[Screenshot and code edit data]
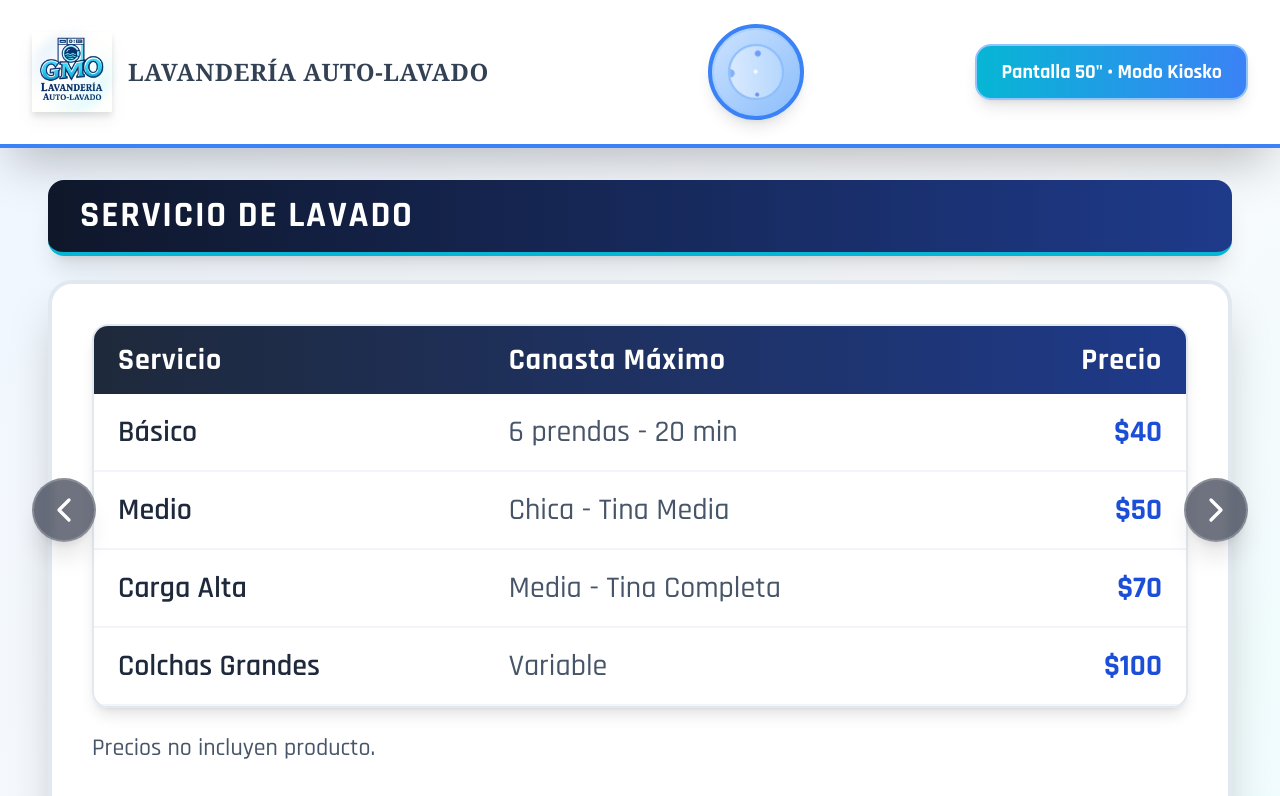
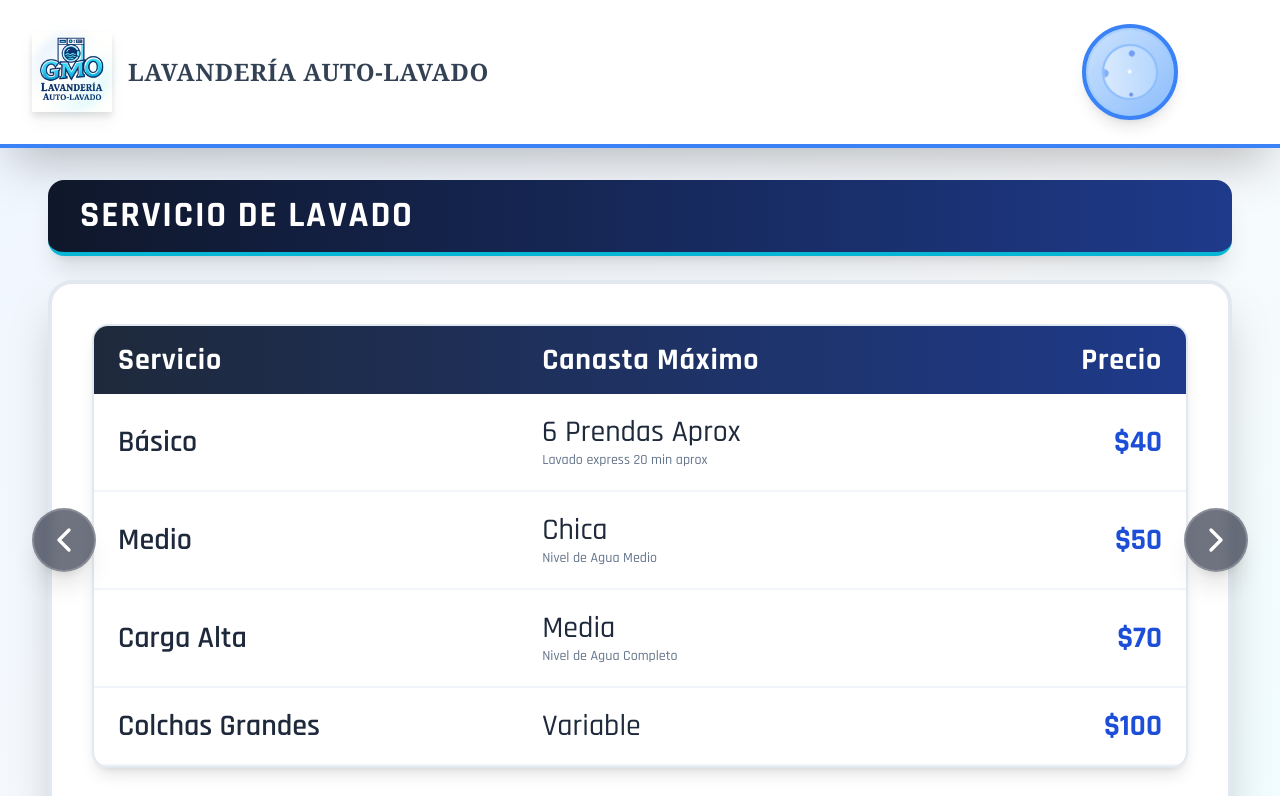
Before and after one commit to montanogilberto/menuLaundy, a React (Vite) app: page / in a window 1280 px wide. Shown: the top 796 px of the page. Built offline with nearby package versions, Linux system fonts and the light colour scheme.

Commit message:
new max load v3

```diff
--- a/src/components/Header.tsx
+++ b/src/components/Header.tsx
@@ -46,11 +46,7 @@ export default function Header() {
                 <div className="absolute inset-1 bg-blue-50/30 rounded-full border-2 border-blue-300/50"></div>
               </div>
             </td>
-            <td className="px-4 md:px-8 py-4 md:py-6 text-right align-middle">
-              <div className="bg-gradient-to-r from-cyan-500 to-blue-500 text-white px-3 md:px-6 py-2 md:py-3 rounded-2xl font-black text-sm md:text-xl shadow-lg border-2 border-blue-300 inline-block">
-                Pantalla 50" • Modo Kiosko
-              </div>
-            </td>
+
           </tr>
         </tbody>
       </table>
--- a/src/components/ServiceTable.tsx
+++ b/src/components/ServiceTable.tsx
@@ -38,8 +38,15 @@ export default function ServiceTable({ services, type }: ServiceTableProps) {
               <td className="px-3 md:px-6 py-3 md:py-5 text-xl md:text-3xl font-semibold text-slate-800">
                 {service.name}
               </td>
-              <td className="px-3 md:px-6 py-3 md:py-5 text-xl md:text-3xl font-medium text-slate-600">
-                {service.max}
+              <td className="px-3 md:px-6 py-3 md:py-5">
+                <div className="text-xl md:text-3xl font-medium text-slate-800">
+                  {service.max}
+                </div>
+                {service.maxDescription && (
+                  <div className="text-xs md:text-sm font-normal text-slate-500">
+                    {service.maxDescription}
+                  </div>
+                )}
               </td>
               <td className="px-3 md:px-6 py-3 md:py-5 text-right text-xl md:text-3xl font-black text-blue-700">
                 {service.price}
--- a/src/data/services.ts
+++ b/src/data/services.ts
@@ -41,9 +41,9 @@ export const slides: Slide[] = [
     type: 'service',
     title: 'SERVICIO DE LAVADO',
     services: [
-      { name: 'Básico', max: '6 prendas - 20 min', price: '$40' },
-      { name: 'Medio', max: 'Chica - Tina Media', price: '$50' },
-      { name: 'Carga Alta', max: 'Media - Tina Completa', price: '$70' },
+      { name: 'Básico', max: '6 Prendas Aprox', maxDescription: 'Lavado express 20 min aprox', price: '$40' },
+      { name: 'Medio', max: 'Chica', maxDescription: 'Nivel de Agua Medio', price: '$50' },
+      { name: 'Carga Alta', max: 'Media', maxDescription: 'Nivel de Agua Completo', price: '$70' },
       { name: 'Colchas Grandes', max: 'Variable', price: '$100' },
     ],
     note: 'Precios no incluyen producto.',
@@ -66,9 +66,9 @@ export const slides: Slide[] = [
     type: 'service',
     title: 'SERVICIO COMPLETO',
     services: [
-      { name: 'Básico', max: '6 prendas - 20 min', price: '$160' },
-      { name: 'Medio', max: 'Chica - Tina Media', price: '$180' },
-      { name: 'Carga Alta', max: 'Media - Tina Completa', price: '$230' },
+      { name: 'Básico', max: '6 Prendas Aprox', maxDescription: 'Lavado express 20 min aprox', price: '$160' },
+      { name: 'Medio', max: 'Chica', maxDescription: 'Nivel de Agua Medio', price: '$180' },
+      { name: 'Carga Alta', max: 'Media', maxDescription: 'Nivel de Agua Completo', price: '$230' },
       { name: 'Colchas Grandes', max: 'Variable', price: '$260' },
     ],
     note: '<strong>Incluye:</strong> Lavado + Secado + Doblado + Jabón y Suavitel<br>🕒 Entrega: 3 horas',
--- a/src/types/index.ts
+++ b/src/types/index.ts
@@ -1,6 +1,7 @@
 export interface Service {
   name: string;
   max: string;
+  maxDescription?: string;
   price: string;
 }
 
```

- **WORK ORDER**
Write out every record above exactly as it stands, but leave out the pictures.

- **RESPONSE AREA**
Before and after one commit to montanogilberto/menuLaundy, a React (Vite) app: page / in a window 1280 px wide. Shown: the top 796 px of the page. Built offline with nearby package versions, Linux system fonts and the light colour scheme.

Commit message:
new max load v3

```diff
--- a/src/components/Header.tsx
+++ b/src/components/Header.tsx
@@ -46,11 +46,7 @@ export default function Header() {
                 <div className="absolute inset-1 bg-blue-50/30 rounded-full border-2 border-blue-300/50"></div>
               </div>
             </td>
-            <td className="px-4 md:px-8 py-4 md:py-6 text-right align-middle">
-              <div className="bg-gradient-to-r from-cyan-500 to-blue-500 text-white px-3 md:px-6 py-2 md:py-3 rounded-2xl font-black text-sm md:text-xl shadow-lg border-2 border-blue-300 inline-block">
-                Pantalla 50" • Modo Kiosko
-              </div>
-            </td>
+
           </tr>
         </tbody>
       </table>
--- a/src/components/ServiceTable.tsx
+++ b/src/components/ServiceTable.tsx
@@ -38,8 +38,15 @@ export default function ServiceTable({ services, type }: ServiceTableProps) {
               <td className="px-3 md:px-6 py-3 md:py-5 text-xl md:text-3xl font-semibold text-slate-800">
                 {service.name}
               </td>
-              <td className="px-3 md:px-6 py-3 md:py-5 text-xl md:text-3xl font-medium text-slate-600">
-                {service.max}
+              <td className="px-3 md:px-6 py-3 md:py-5">
+                <div className="text-xl md:text-3xl font-medium text-slate-800">
+                  {service.max}
+                </div>
+                {service.maxDescription && (
+                  <div className="text-xs md:text-sm font-normal text-slate-500">
+                    {service.maxDescription}
+                  </div>
+                )}
               </td>
               <td className="px-3 md:px-6 py-3 md:py-5 text-right text-xl md:text-3xl font-black text-blue-700">
                 {service.price}
--- a/src/data/services.ts
+++ b/src/data/services.ts
@@ -41,9 +41,9 @@ export const slides: Slide[] = [
     type: 'service',
     title: 'SERVICIO DE LAVADO',
     services: [
-      { name: 'Básico', max: '6 prendas - 20 min', price: '$40' },
-      { name: 'Medio', max: 'Chica - Tina Media', price: '$50' },
-      { name: 'Carga Alta', max: 'Media - Tina Completa', price: '$70' },
+      { name: 'Básico', max: '6 Prendas Aprox', maxDescription: 'Lavado express 20 min aprox', price: '$40' },
+      { name: 'Medio', max: 'Chica', maxDescription: 'Nivel de Agua Medio', price: '$50' },
+      { name: 'Carga Alta', max: 'Media', maxDescription: 'Nivel de Agua Completo', price: '$70' },
       { name: 'Colchas Grandes', max: 'Variable', price: '$100' },
     ],
     note: 'Precios no incluyen producto.',
@@ -66,9 +66,9 @@ export const slides: Slide[] = [
     type: 'service',
     title: 'SERVICIO COMPLETO',
     services: [
-      { name: 'Básico', max: '6 prendas - 20 min', price: '$160' },
-      { name: 'Medio', max: 'Chica - Tina Media', price: '$180' },
-      { name: 'Carga Alta', max: 'Media - Tina Completa', price: '$230' },
+      { name: 'Básico', max: '6 Prendas Aprox', maxDescription: 'Lavado express 20 min aprox', price: '$160' },
+      { name: 'Medio', max: 'Chica', maxDescription: 'Nivel de Agua Medio', price: '$180' },
+      { name: 'Carga Alta', max: 'Media', maxDescription: 'Nivel de Agua Completo', price: '$230' },
       { name: 'Colchas Grandes', max: 'Variable', price: '$260' },
     ],
     note: '<strong>Incluye:</strong> Lavado + Secado + Doblado + Jabón y Suavitel<br>🕒 Entrega: 3 horas',
--- a/src/types/index.ts
+++ b/src/types/index.ts
@@ -1,6 +1,7 @@
 export interface Service {
   name: string;
   max: string;
+  maxDescription?: string;
   price: string;
 }
 
```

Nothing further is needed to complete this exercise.